------ Records supplied ------

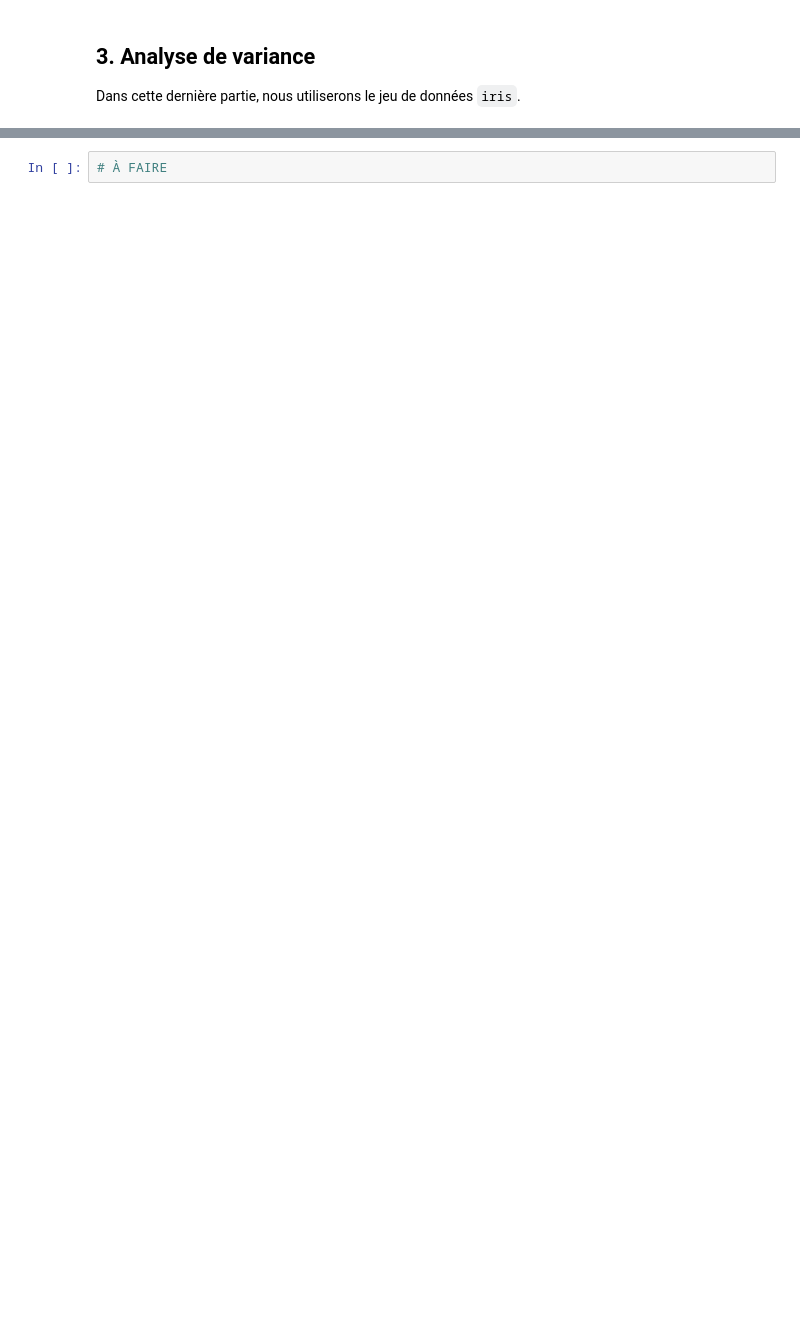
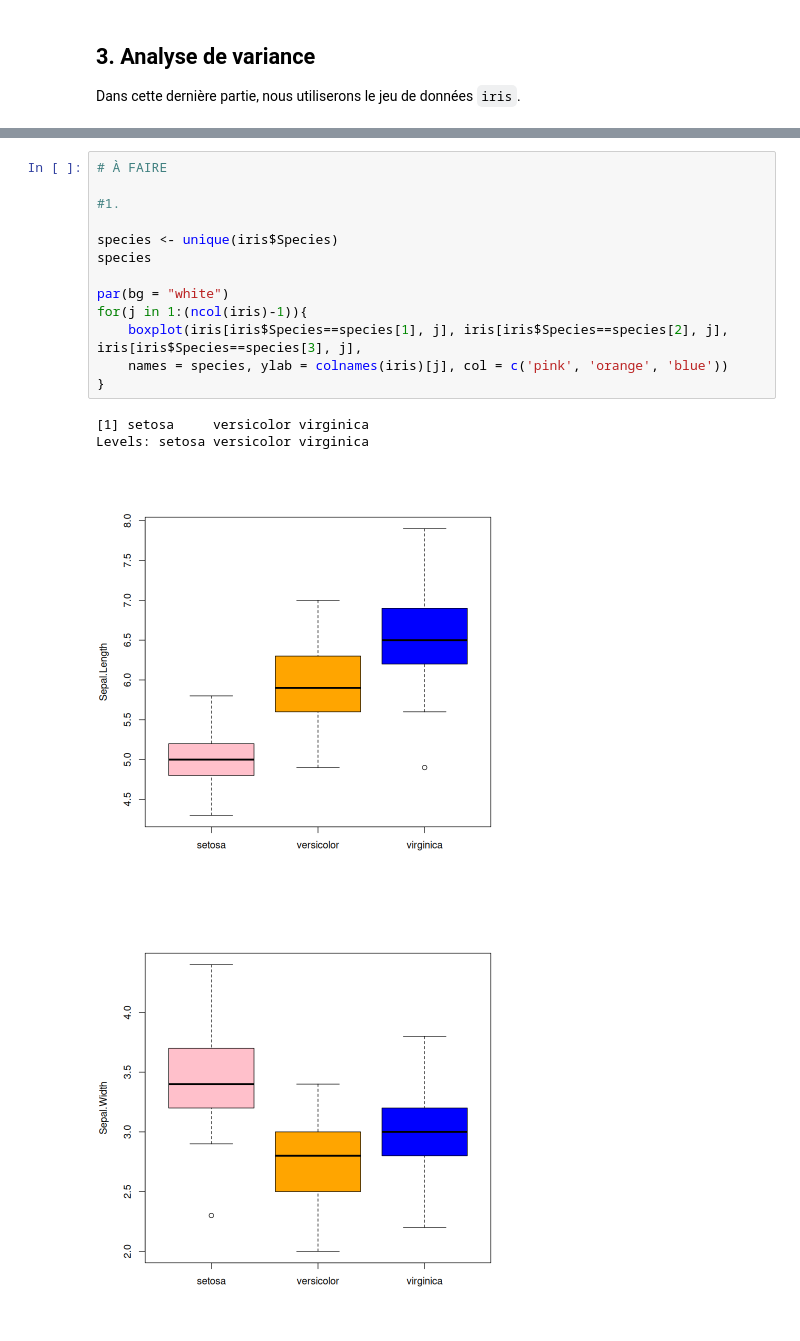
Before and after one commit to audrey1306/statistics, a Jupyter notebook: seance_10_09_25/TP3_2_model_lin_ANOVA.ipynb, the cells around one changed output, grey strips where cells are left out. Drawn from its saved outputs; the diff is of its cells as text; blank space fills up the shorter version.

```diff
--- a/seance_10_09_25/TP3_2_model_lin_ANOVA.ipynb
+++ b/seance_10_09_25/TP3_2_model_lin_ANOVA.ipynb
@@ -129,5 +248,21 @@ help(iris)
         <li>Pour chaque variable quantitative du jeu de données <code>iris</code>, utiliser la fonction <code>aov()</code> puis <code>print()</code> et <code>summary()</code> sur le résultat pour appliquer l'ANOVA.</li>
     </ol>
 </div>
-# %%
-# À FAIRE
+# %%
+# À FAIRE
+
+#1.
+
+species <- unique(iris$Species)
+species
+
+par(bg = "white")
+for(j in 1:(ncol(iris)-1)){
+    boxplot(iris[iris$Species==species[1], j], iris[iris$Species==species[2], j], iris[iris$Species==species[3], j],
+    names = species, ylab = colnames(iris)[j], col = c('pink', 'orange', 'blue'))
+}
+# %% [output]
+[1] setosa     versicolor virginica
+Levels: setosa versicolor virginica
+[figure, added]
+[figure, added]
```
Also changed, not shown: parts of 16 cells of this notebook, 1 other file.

------

Exercise aim: What you return must match the records letter for letter, except that the pictures stay out.

Your response:
Before and after one commit to audrey1306/statistics, a Jupyter notebook: seance_10_09_25/TP3_2_model_lin_ANOVA.ipynb, the cells around one changed output, grey strips where cells are left out. Drawn from its saved outputs; the diff is of its cells as text; blank space fills up the shorter version.

```diff
--- a/seance_10_09_25/TP3_2_model_lin_ANOVA.ipynb
+++ b/seance_10_09_25/TP3_2_model_lin_ANOVA.ipynb
@@ -129,5 +248,21 @@ help(iris)
         <li>Pour chaque variable quantitative du jeu de données <code>iris</code>, utiliser la fonction <code>aov()</code> puis <code>print()</code> et <code>summary()</code> sur le résultat pour appliquer l'ANOVA.</li>
     </ol>
 </div>
-# %%
-# À FAIRE
+# %%
+# À FAIRE
+
+#1.
+
+species <- unique(iris$Species)
+species
+
+par(bg = "white")
+for(j in 1:(ncol(iris)-1)){
+    boxplot(iris[iris$Species==species[1], j], iris[iris$Species==species[2], j], iris[iris$Species==species[3], j],
+    names = species, ylab = colnames(iris)[j], col = c('pink', 'orange', 'blue'))
+}
+# %% [output]
+[1] setosa     versicolor virginica
+Levels: setosa versicolor virginica
+[figure, added]
+[figure, added]
```
Also changed, not shown: parts of 16 cells of this notebook, 1 other file.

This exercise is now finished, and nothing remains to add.